We saw this recently, and while it is hard to imagine that the market could not have seen this plan on increasing flights coming, we don’t need to ask why and instead need to be grateful that this is happening in such a predictable fashion. Markets regularly over-discount events though and all it takes, often times, is the expected to have this gap filled, and airline stocks display this in action beautifully now.

Beyond that, these will at best go back to being crappy stocks, and whether American keeps its title of the crappiest or not doesn’t even matter, because the potential here remains well below what we could get in many other stocks whose businesses are actually growing, doing what stocks are supposed to be doing if you want to make money holding them.

While people simply abuse the concept of diversification, putting them in situations where they diversify way beyond what it would make actual sense to, where the benefits become negligible and the costs of diluting your returns are much higher, we might want to buy several types of donuts, but we do need to stick to selecting among the good ones.

In terms of that’s left to correct the panic-driven overselling that is still likely holding back airline stocks significantly, American would be as good as any, as all are due for a raise and probably a similar one. American may earn a little more, but not enough that we should want to put all of our eggs in this basket and take on the corresponding level of higher risk with this stock.

The added diversification that the JETS ETF provides is a great idea in this situation, where we can own a share of all of the major airlines and avoid stock risk completely, leaving us to concentrate on the improvement in the outlook of the sector itself as it comes more back on line.

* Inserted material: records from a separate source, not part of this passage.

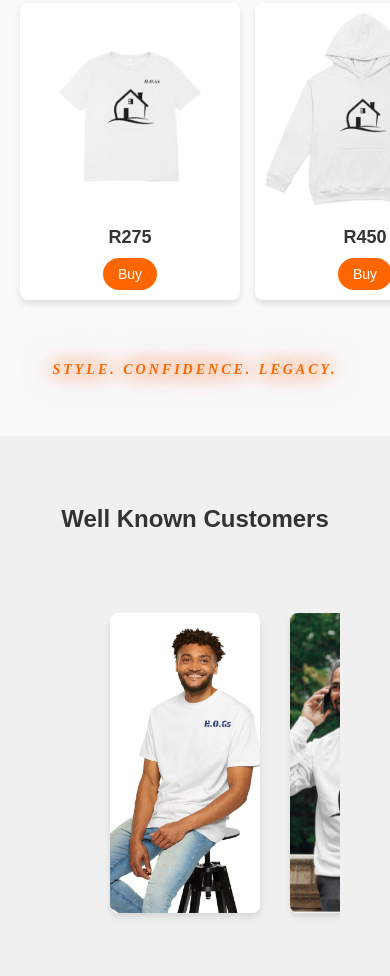
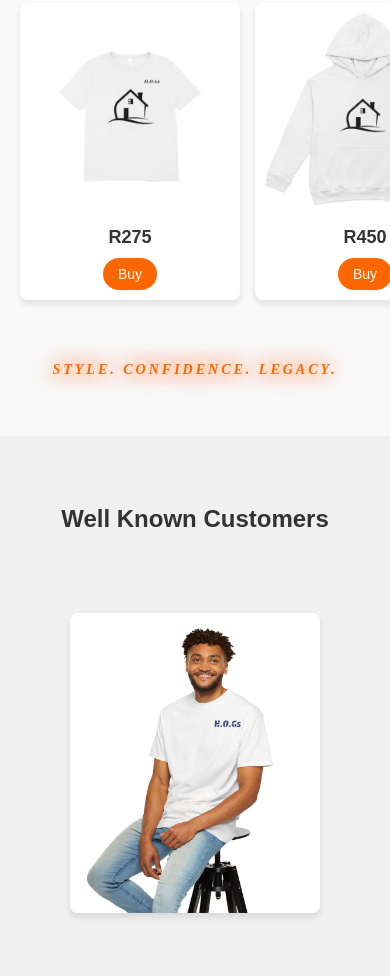
Before and after one commit to maxthebe01/Hogs, a plain HTML site: page index.html in a window 390 px wide. Shown: the part 334-1310 px from the top of the page. Drawn offline with Linux system fonts and the light colour scheme.

Commit message:
Update styles.css

```diff
--- a/styles.css
+++ b/styles.css
@@ -298,11 +298,11 @@ main, section {
     }
 
     .gallery-container {
-        gap: 10px;
+        gap: 20px;
     }
 
     .gallery-item {
-        width: 150px;
+        width: 250px;
     }
 
     .modal-content {
```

All of these airlines are set to outperform over the next while anyway, and investors need to realize that it does not take a long-term commitment to take advantage of this rather special situation.



Monica uses a balanced approach to investment analysis, ensuring that we looking at the right things and not confined to a single and limiting theory which can lead us astray.